But a chain of emails the agency released Monday documents DENR officials letting Progress Energy have its way at one coal ash site in 2011, at least partly over concerns that the utility would bring in lawyers to get its way.
At issue was whether to regulate Lake Sutton as a public resource. It is a popular fishing spot near Wilmington and is also the cooling pond for a coal-fired power plant. Since 1971, it had been considered a private pond with public fishing and boating access, which imposed less stringent controls on water that was being discharged into the Cape Fear River.
In response to an internal move to regulate the 1,100-acre lake more restrictively, one DENR official wrote in 2011: “This is going to be a very contentious issue. … Progress Energy is willing to get its lawyers involved to fight any potential classification of Lake Sutton.”
Never miss a local story.
Noting that regulators thought the lake should be considered “waters of the state,” the DENR employee added: “PE (Progress Energy) did not like the answer because they will have to treat their stormwater for their new plant before discharging to Sutton Lake and they are opposed to having to provide any treatment whatsoever.”

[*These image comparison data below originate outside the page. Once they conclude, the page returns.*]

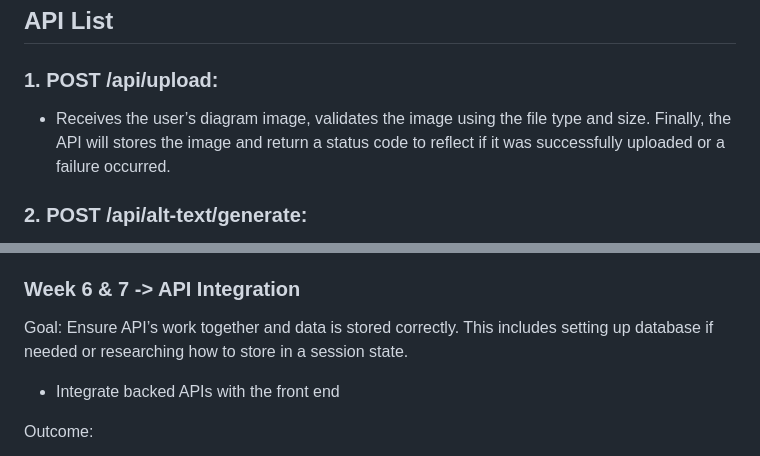
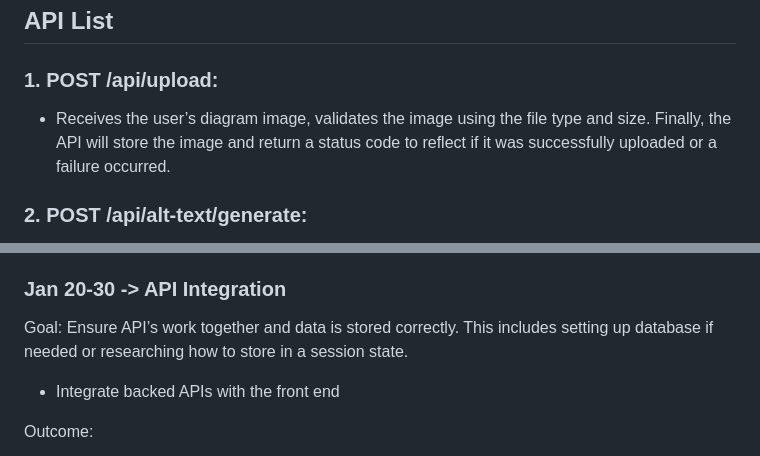
Before and after one commit to 4G06-CAPSTONE-2025/Reading4All, a Markdown page: internaldocs/schedules/backendSchedule.md, 2 parts joined by grey strips. Rendered like a GitHub page.

```diff
--- a/internaldocs/schedules/backendSchedule.md
+++ b/internaldocs/schedules/backendSchedule.md
@@ -1,7 +1,7 @@
 # Reading4All - Backend Overview and Schedule
 ## API List
 ### 1.	POST /api/upload:
--	Receives the user’s diagram image, validates the image using the file type and size. Finally, the API will stores the image and return a status code to reflect if it was successfully uploaded or a failure occurred.
+-	Receives the user’s diagram image, validates the image using the file type and size. Finally, the API will store the image and return a status code to reflect if it was successfully uploaded or a failure occurred.
 ### 2.	POST /api/alt-text/generate:
 -	This is a post request as the system is computing a new alt-text for the specific image. The uploaded image is included in the request.
 -	This will return the generated alt text.
@@ -66,5 +71,6 @@ Outcome:
 -	Git Workflow should be modified to run unit tests when new code is merged. This will ensure that existing correct behavior is not accidentally changed.
-### Week 6 & 7 -> API Integration
+
+### Jan 20-30 -> API Integration
 Goal:  Ensure API’s work together and data is stored correctly. This includes setting up database if needed or researching how to store in a session state.
 -	Integrate backed APIs with the front end
 
```
Also changed, not shown: other parts of internaldocs/schedules/backendSchedule.md (+31 -26 lines), internaldocs/schedules/frontendSchedule.md (added, +61 -0 lines).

Ultimately, DENR backed down on imposing the tougher restrictions. “Our brass has figured out how they want us to handle this issue,” according to another email.

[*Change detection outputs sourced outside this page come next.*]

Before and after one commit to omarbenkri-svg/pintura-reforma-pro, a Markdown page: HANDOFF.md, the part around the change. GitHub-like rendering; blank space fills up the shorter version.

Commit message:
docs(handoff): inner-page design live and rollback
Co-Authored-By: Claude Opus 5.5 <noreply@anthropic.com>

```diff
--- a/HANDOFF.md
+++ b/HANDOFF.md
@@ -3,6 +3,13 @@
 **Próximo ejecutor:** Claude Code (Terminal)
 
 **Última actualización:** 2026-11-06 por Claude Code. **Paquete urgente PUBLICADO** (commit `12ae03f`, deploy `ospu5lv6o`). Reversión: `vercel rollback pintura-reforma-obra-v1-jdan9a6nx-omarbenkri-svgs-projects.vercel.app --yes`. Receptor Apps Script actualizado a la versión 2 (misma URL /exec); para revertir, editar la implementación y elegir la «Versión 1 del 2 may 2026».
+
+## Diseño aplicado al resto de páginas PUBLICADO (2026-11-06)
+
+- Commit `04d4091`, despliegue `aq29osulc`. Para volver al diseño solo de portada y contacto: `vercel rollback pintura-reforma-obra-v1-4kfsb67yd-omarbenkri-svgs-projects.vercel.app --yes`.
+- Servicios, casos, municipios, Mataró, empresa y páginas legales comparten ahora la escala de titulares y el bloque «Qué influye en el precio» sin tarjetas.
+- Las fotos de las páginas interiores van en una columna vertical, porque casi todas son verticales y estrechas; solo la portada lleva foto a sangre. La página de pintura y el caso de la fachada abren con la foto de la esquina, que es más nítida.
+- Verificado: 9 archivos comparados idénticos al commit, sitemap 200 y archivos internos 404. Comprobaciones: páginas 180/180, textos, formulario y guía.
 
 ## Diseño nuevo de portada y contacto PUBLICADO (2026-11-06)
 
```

The Sutton plant is one of four plants where, under a 2014 law, Duke Energy is required to move coal ash into lined pits as soon as possible. Last November, amid the agency’s efforts to emphasize its independence from Duke Energy, DENR went ahead and classified the lake as a public resource subject to greater protections.
Other records released Monday by DENR, as part of documentation supporting a written summary of coal ash management in the state, disclose for the first time that then-Secretary John Skvarla in April 2014 asked the State Bureau of Investigation to look into the Dan River spill, which occurred Feb. 2.
That’s when DENR discovered that inspection records showed Duke Energy had been repeatedly warned about the weakness of a corrugated metal drainage pipe beneath a coal ash pond at the plant in Eden. That pipe collapsed and caused the massive spill of coal ash and wastewater.
Skvarla wrote that there were “serious concerns as to what Duke knew about the vulnerabilities of the stormwater pipe.”
In April, SBI Assistant Director Eric Hooks said the SBI’s environmental crime and special investigations units were already working with federal authorities and that agents were in the process of interviewing people. Failure to address the collapsed pipe became part of the federal criminal offenses filed against Duke Energy on Friday.